However, none of these actions did anything significant to allay the concerns of the laid off employees and this deepened & widened the crack between the safari companies & the employees that truly run the show.
You see, the thriving safari industry works in the following way. Some traveller in the west or any other affluent country would be desirous of visiting Africa and he/she would simply look up some of these safari tours on the internet or with their local travel company.
The travel company brings in the order through various digital channels such as tie-ups with local suppliers, digital marketing initiatives on the website and other third-party channels. After which the travel company is only responsible for managing the booking and ensuring that the clients are in touch with the ground team.

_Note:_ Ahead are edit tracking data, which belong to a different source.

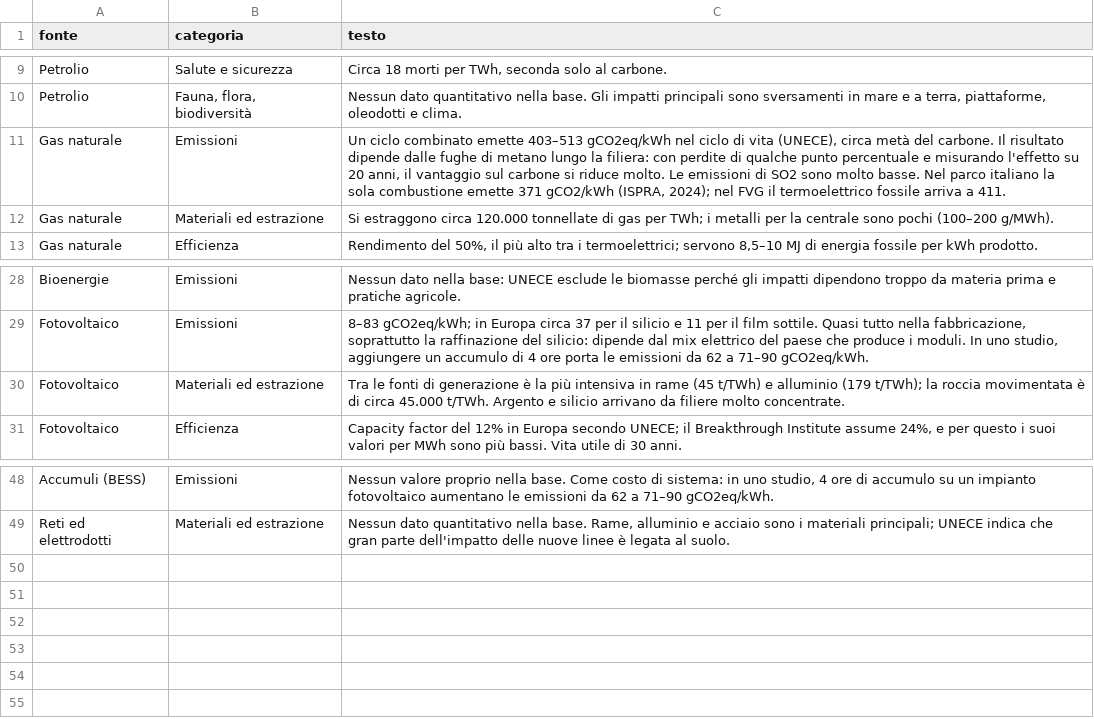
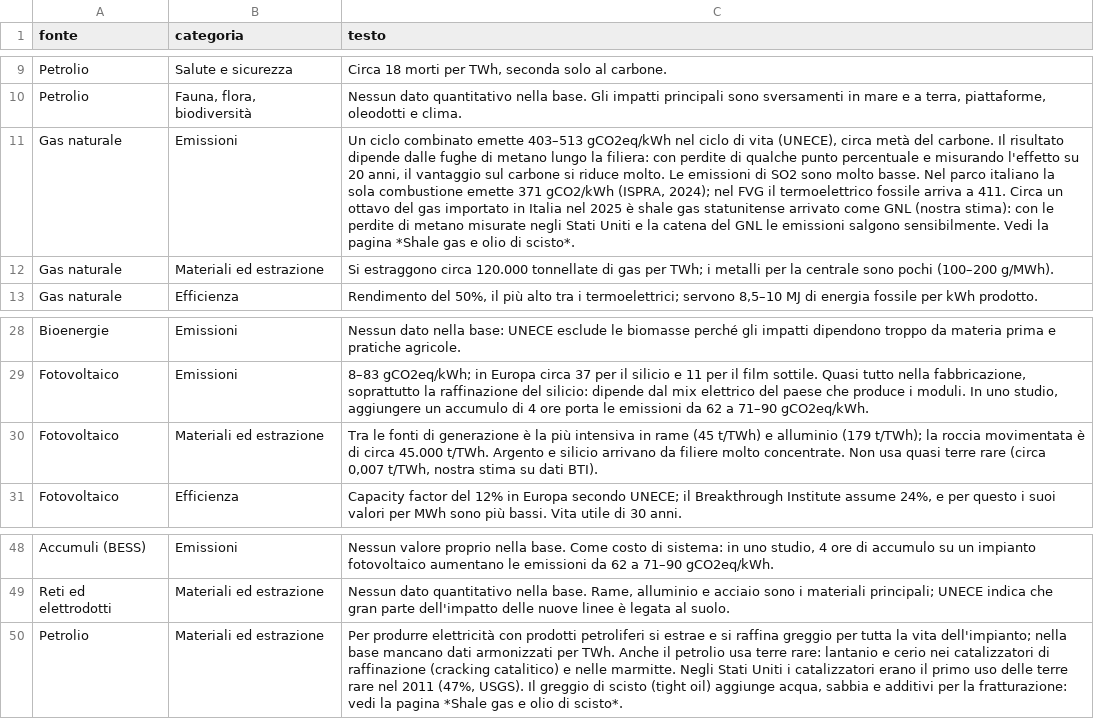
Before and after one commit to MatteoCs1bc/Env-Impact-FER, a CSV file: data/sintesi_fonti.csv, drawn as a sheet; only a part is shown, gaps mark what is left out; the diff names each change by its address in the sheet, - before the commit and + after, or states it on an @@ line.

```diff
--- a/data/sintesi_fonti.csv
+++ b/data/sintesi_fonti.csv
-C11 (testo): …a 411.
+C11 (testo): …a 411. Circa un ottavo del gas importato in Italia nel 2025 è shale gas statunitense arrivato come GNL (nostra stima): con le perdite di metano misurate negli Stati Uniti e la catena del GNL le emissioni salgono sensibilmente. Vedi la pagina *Shale gas e olio di scisto*.
-C30 (testo): …molto concentrate.
+C30 (testo): …molto concentrate. Non usa quasi terre rare (circa 0,007 t/TWh, nostra stima su dati BTI).
+row 50: Petrolio | Materiali ed estrazione | Per produrre elettricità con prodotti petroliferi si estrae e si raffina greggio per tutta la vita dell'impianto; nella base mancano dati armonizzati per TWh. Anche il petrolio usa terre rare: lantanio e cerio nei catalizzatori di raffinazione (cracking catalitico) e nelle marmitte. Negli Stati Uniti i catalizzatori erano il primo uso delle terre rare nel 2011 (47%, USGS). Il greggio di scisto (tight oil) aggiunge acqua, sabbia e additivi per la fratturazione: vedi la pagina *Shale gas e olio di scisto*.
```
Also changed, not shown: data/fonti_bibliografiche.csv, data/indicatori.csv, 7 other files.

From the ground team, things are almost always exclusively managed by the local team in the given country say Tanzania, Kenya or even Botswana & so on. This includes reservations for the hotel, vehicle, fuel, refreshments & everything under the sun. You might think that this also translates to companies giving away their fair share of earnings to these local suppliers but that’s rarely the case.
You see, the supply for these guides in the host country is huge, even enormous if one may use the term freely. To give you a perspective, over 44% of Tanzania’s land mass is set aside for tourism & more than 9% of the population rely on tourism directly [Source: WorldBank] . This supply glut leaves a very narrow negotiating power for the tour guides who are then not as motivated to excel at work.
What the system needs, then, is empowering these local guides who can then feel motivated enough to take the safari experience to the next level, which in a business like this almost always means repeat business.
This is precisely what TheAfricanQuest offers as a unique way to ensure to ensure that their customers have nothing less than an absolutely heavenly experience during their stay & journey in Tanzania. All the employees including the founder & MD boast clothes that are distinctly marked with the company logo and the team.
The team is mentioned all over the website & maximum transparency along with a collaborative culture is pervious throughout the company. Moreover, the ground team that, in essence, do all the work are also paid well which ensures customer delight and repeat purchase, this is exactly what makes the model so successful.
How To Plan?
A typical safari tour to Tanzania involves adventurers flying down to Kilimanjaro international airport, from there you have the option of visiting the foothills of the “roof of Africa” or simply or going ahead to Arusha for your overnight stay.
The next day, you can either set out to visit the Kilimanjaro base or if you have already paid your respects, you can go ahead and venture out to visit the hight national parks in the country like the Serengeti National Park, the Ngorongoro National Park & the Lake Manyara National park all of which have their own special sets of interests & attractions.
What Are the Accommodations Like?
A Tanzania safari, if left unchecked, can be quite expensive but it does not necessarily need to be so. During the course of the journey, you have the option of selecting 3 tiers of safaris. Budget, mid-tier & premium.
The premium safaris come with the swankiest of villas, premium jeeps & several options for dining. But most travellers visit Africa not for being adorned in luxury and for dining continental but to experience the raw & rugged side of Africa, the way it is supposed to be. So we recommend choosing a hybrid of budget camping + a few resorts for selected places.
These candid advices are rarely given by most tour operators which more often than not, tends to be detrimental for their business.